Plenty of peak oil doomers, preppers, and thrivalist types have blogged about their shelf full of reference books for Camp Teotwawki, including me. But there are an awful lot of loose, unbound, but important bits of information floating around my life that aren't in books. A great deal of it is on my computer hard drive, here on my own blog, or resides at websites that are as familiar to me as old friends. From a prepping perspective, this is a bit problematic. If something suddenly takes out my electrical supply, or the network of datafarms that stores the content of the internet, that information is gone. And that's probably when I'd most need this information.
This has been nagging me for a while and I finally started printing out important bits of information as they came to my attention. I put these pages together in a three-ring binder similar to one I keep for recipes I use over and over again. Each page is placed in a plastic sleeve and then in the binder. This has always been really handy for the recipes, since the sleeve protects the page from batter, splattering oil, wet hands, etc. It has saved me having to reprint a given recipe many times over.
So what sorts of things have made it into my thrivalist binder so far? Here's a sampling:
- Our yearly harvest records and notes from the garden
- A planting schedule specific to my hardiness zone, our local first and last frost dates, and the dates when we lose and gain ten hours of daylight
- Some guidelines on biodynamic beekeeping
- General principles of curing meat
- Worksheets for each of my curing batches and a supply of blank curing worksheets
- Instructions on making soap the old-fashioned way
- Where There Is No Doctor - available as a free download
- Instructions for caring for fig trees grown in containers in my zone
- Guidelines for disinfecting water through exposure to sunlight
- Homemade rooting hormone recipe, and a few guidelines on growing plants from cuttings
- Sharon Astyk's recommendations for 25 plants we should all consider growing
- Detailed information on growing a few specific medicinal herbs and their various uses
- Planting instructions for garlic

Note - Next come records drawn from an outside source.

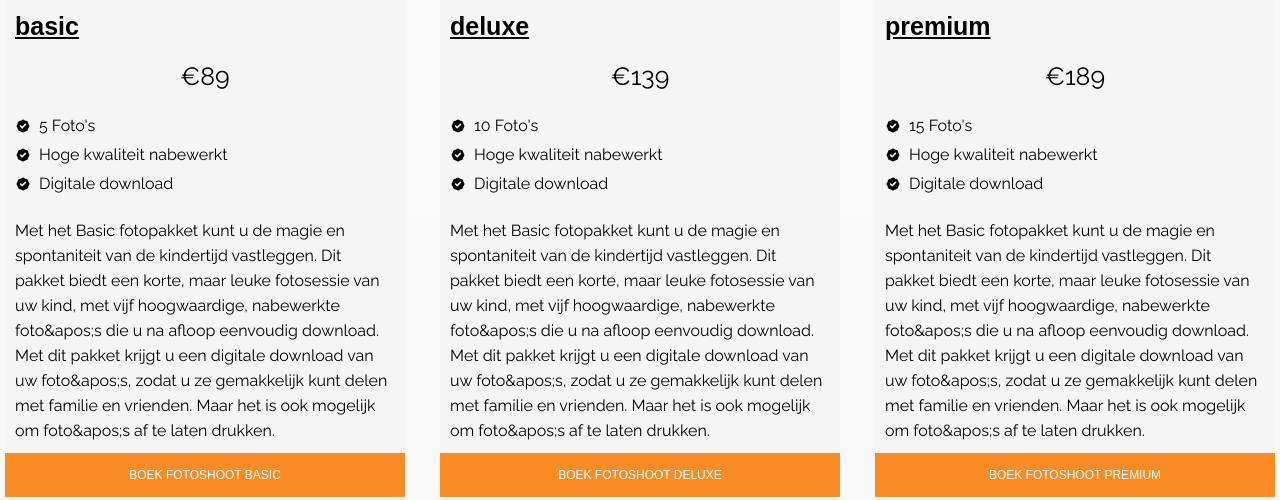
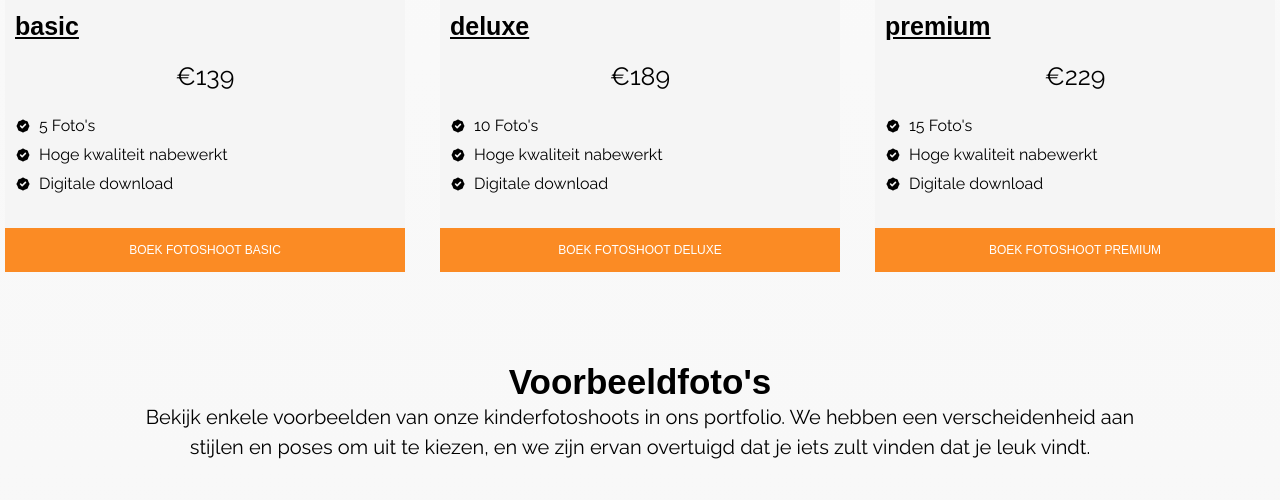
Before and after one commit to maxvanwijnen/maxvanwijnen.nl-nextjs, a Next.js app: page /fotoshoot/trouwen in a window 1280 px wide. Shown: the part 2860-3360 px from the top of the page. Built offline with nearby package versions, Linux system fonts and the light colour scheme; grey boxes are pictures that could not be loaded; a web font is replaced by a local one.

Commit message:
prijs update

```diff
--- a/objects/prices.js
+++ b/objects/prices.js
@@ -2,19 +2,19 @@ export const prices = [
     {
         fotoshoot:'kinderen',
         packages: [
-            {price:119,
+            {price:139,
                 type:'basic',
                 usplist:["5 Foto's","Hoge kwaliteit nabewerkt", "Digitale download"],
                 img:'https://dev1.maxvanwijnen.nl/docs/images/price-package/familieshoot-basic-fotoshoot.webp',
                 desc:''
             },
-            {price:139,
+            {price:189,
                 type:'deluxe',
                 usplist:["10 Foto's","Hoge kwaliteit nabewerkt", "Digitale download"],
                 img:'https://dev1.maxvanwijnen.nl/docs/images/price-package/familieshoot-deluxe-fotoshoot.webp',
                 desc:''
             },
-            {price:189,
+            {price:229,
                 type:'premium',
                 usplist:["15 Foto's","Hoge kwaliteit nabewerkt", "Digitale download"],
                 img:'https://dev1.maxvanwijnen.nl/docs/images/price-package/familieshoot-premium-fotoshoot.webp',
@@ -25,19 +25,19 @@ export const prices = [
     {
         fotoshoot:'portret',
         packages: [
-            {price:119,
+            {price:139,
                 type:'basic',
                 usplist:["5 Foto's","Hoge kwaliteit nabewerkt", "Digitale download"],
                 img:'https://dev1.maxvanwijnen.nl/docs/images/price-package/familieshoot-basic-fotoshoot.webp',
                 desc:''
             },
-            {price:139,
+            {price:189,
                 type:'deluxe',
                 usplist:["10 Foto's","Hoge kwaliteit nabewerkt", "Digitale download"],
                 img:'https://dev1.maxvanwijnen.nl/docs/images/price-package/familieshoot-deluxe-fotoshoot.webp',
                 desc:''
             },
-            {price:189,
+            {price:229,
                 type:'premium',
                 usplist:["15 Foto's","Hoge kwaliteit nabewerkt", "Digitale download"],
                 img:'https://dev1.maxvanwijnen.nl/docs/images/price-package/familieshoot-premium-fotoshoot.webp',
@@ -71,19 +71,19 @@ export const prices = [
     {
         fotoshoot:'trouwen',
         packages: [
-            {price:119,
+            {price:139,
                 type:'basic',
                 usplist:["5 Foto's","Hoge kwaliteit nabewerkt", "Digitale download"],
                 img:'https://dev1.maxvanwijnen.nl/docs/images/price-package/familieshoot-basic-fotoshoot.webp',
                 desc:''
             },
-            {price:139,
+            {price:189,
                 type:'deluxe',
                 usplist:["10 Foto's","Hoge kwaliteit nabewerkt", "Digitale download"],
                 img:'https://dev1.maxvanwijnen.nl/docs/images/price-package/familieshoot-deluxe-fotoshoot.webp',
                 desc:''
             },
-            {price:189,
+            {price:229,
                 type:'premium',
                 usplist:["15 Foto's","Hoge kwaliteit nabewerkt", "Digitale download"],
                 img:'https://dev1.maxvanwijnen.nl/docs/images/price-package/familieshoot-premium-fotoshoot.webp',
@@ -94,19 +94,19 @@ export const prices = [
     {
         fotoshoot:'loveshoot',
         packages: [
-            {price:119,
+            {price:139,
                 type:'basic',
                 usplist:["5 Foto's","Hoge kwaliteit nabewerkt", "Digitale download"],
                 img:'https://dev1.maxvanwijnen.nl/docs/images/price-package/familieshoot-basic-fotoshoot.webp',
                 desc:''
             },
-            {price:139,
+            {price:189,
                 type:'deluxe',
                 usplist:["10 Foto's","Hoge kwaliteit nabewerkt", "Digitale download"],
                 img:'https://dev1.maxvanwijnen.nl/docs/images/price-package/familieshoot-deluxe-fotoshoot.webp',
                 desc:''
             },
-            {price:189,
+            {price:229,
                 type:'premium',
                 usplist:["15 Foto's","Hoge kwaliteit nabewerkt", "Digitale download"],
                 img:'https://dev1.maxvanwijnen.nl/docs/images/price-package/familieshoot-premium-fotoshoot.webp',
@@ -117,19 +117,19 @@ export const prices = [
     {
         fotoshoot:'zwangerschap',
         packages: [
-            {price:119,
+            {price:139,
                 type:'basic',
                 usplist:["5 Foto's","Hoge kwaliteit nabewerkt", "Digitale download"],
                 img:'https://dev1.maxvanwijnen.nl/docs/images/price-package/familieshoot-basic-fotoshoot.webp',
                 desc:''
             },
-            {price:139,
+            {price:189,
                 type:'deluxe',
                 usplist:["10 Foto's","Hoge kwaliteit nabewerkt", "Digitale download"],
                 img:'https://dev1.maxvanwijnen.nl/docs/images/price-package/familieshoot-deluxe-fotoshoot.webp',
                 desc:''
             },
-            {price:189,
+            {price:229,
                 type:'premium',
                 usplist:["15 Foto's","Hoge kwaliteit nabewerkt", "Digitale download"],
                 img:'https://dev1.maxvanwijnen.nl/docs/images/price-package/familieshoot-premium-fotoshoot.webp',
--- a/pages/fotoshoot/trouwen.js
+++ b/pages/fotoshoot/trouwen.js
@@ -8,9 +8,12 @@ import TextContent from "../../components/TextContent/TextContent";
 import PricePackages from "../../components/PricePackages/PricePackages";
 import Head from 'next/head';
 import TextImg from './../../components/TextImg/TextImg';
-
+import {prices} from "../../objects/prices";
 
 export default function Trouwen (){
+
+    const allPackages = prices.find(entry => entry.fotoshoot === 'trouwen').packages;
+
     return (
         <>
             <Head>
@@ -44,7 +47,7 @@ export default function Trouwen (){
 
 
             <TextImg
-                title="fjhfks jhf "
+                title="Voorbereicing"
                 img="https://dev1.maxvanwijnen.nl/docs/images/content-long/bruidsreportage.webp"
             >
                 <h3>Voorbereiding op de fotoshoot</h3>
@@ -59,28 +62,7 @@ export default function Trouwen (){
 
             <PricePackages
                 shootType="Trouwen"
-                pricePackages={
-                    [
-                        {price:89,
-                            type:'basic',
-                            usplist:["5 Foto's","Hoge kwaliteit nabewerkt", "Digitale download"],
-                            img:'https://dev1.maxvanwijnen.nl/docs/images/price-package/bruidsreportage-basic-fotoshoot.webp',
-                            desc:'Met het Basic fotopakket kunt u de magie en spontaniteit van de kindertijd vastleggen. Dit pakket biedt een korte, maar leuke fotosessie van uw kind, met vijf hoogwaardige, nabewerkte foto&apos;s die u na afloop eenvoudig download.  Met dit pakket krijgt u  een digitale download van uw foto&apos;s, zodat u ze gemakkelijk kunt delen met familie en vrienden. Maar het is ook mogelijk om foto&apos;s af te laten drukken.'
-                        },
-                        {price:139,
-                            type:'deluxe',
-                            usplist:["10 Foto's","Hoge kwaliteit nabewerkt", "Digitale download"],
-                            img:'https://dev1.maxvanwijnen.nl/docs/images/price-package/bruidsreportage-deluxe-fotoshoot.webp',
-                            desc:'Met het Basic fotopakket kunt u de magie en spontaniteit van de kindertijd vastleggen. Dit pakket biedt een korte, maar leuke fotosessie van uw kind, met vijf hoogwaardige, nabewerkte foto&apos;s die u na afloop eenvoudig download.  Met dit pakket krijgt u  een digitale download van uw foto&apos;s, zodat u ze gemakkelijk kunt delen met familie en vrienden. Maar het is ook mogelijk om foto&apos;s af te laten drukken.'
-                        },
-                        {price:189,
-                            type:'premium',
-                            usplist:["15 Foto's","Hoge kwaliteit nabewerkt", "Digitale download"],
-                            img:'https://dev1.maxvanwijnen.nl/docs/images/price-package/bruidsreportage-premium-fotoshoot.webp',
-                            desc:'Met het Basic fotopakket kunt u de magie en spontaniteit van de kindertijd vastleggen. Dit pakket biedt een korte, maar leuke fotosessie van uw kind, met vijf hoogwaardige, nabewerkte foto&apos;s die u na afloop eenvoudig download.  Met dit pakket krijgt u  een digitale download van uw foto&apos;s, zodat u ze gemakkelijk kunt delen met familie en vrienden. Maar het is ook mogelijk om foto&apos;s af te laten drukken.'
-                        }
-                    ]
-                }
+                pricePackages={allPackages}
             />
 
             <ImageRow
```
Also changed, not shown: pages/fotoshoot/familie.js (+4 -23 lines), pages/fotoshoot/kinderen.js (+5 -22 lines), pages/fotoshoot/loveshoot.js (+5 -23 lines), pages/fotoshoot/portret.js (+5 -22 lines), pages/fotoshoot/zwangerschap.js (+11 -1 lines).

- Basic information on seed saving
- A few working notes on meals cooked in the solar oven
- A printout of Rocket Mass Heaters
- All of our soil test results from year to year and bed to bed
- Guidelines for processing raw wool
- Guidelines for preparing natural dyes from plants, and a list of which plants produce various shades
Incidentally, Kathy Harrison not long ago posted about an emergency binder of a different sort. She has assembled various pieces of critical information and legal documents for her family in case one of the adults is incapacitated, or in case of the need to evacuate her home on very short notice. This is a binder of a very different sort, but well worth putting in place, in my opinion. You don't have to be a doomer to benefit from the sorts of preparations Kathy writes about. After all, we can pretty much count on being incapacitated or dying at some point. The information she advises assembling would benefit any family trying to deal with the serious illness or death of an adult member of the family. You don't even have to live in an area prone to natural disaster to use her advice; house fires can happen to anyone at any time.
So what about you? Have you printed out information you think is valuable and put it in an easily accessible place? Care to share what bits of knowledge have made the cut?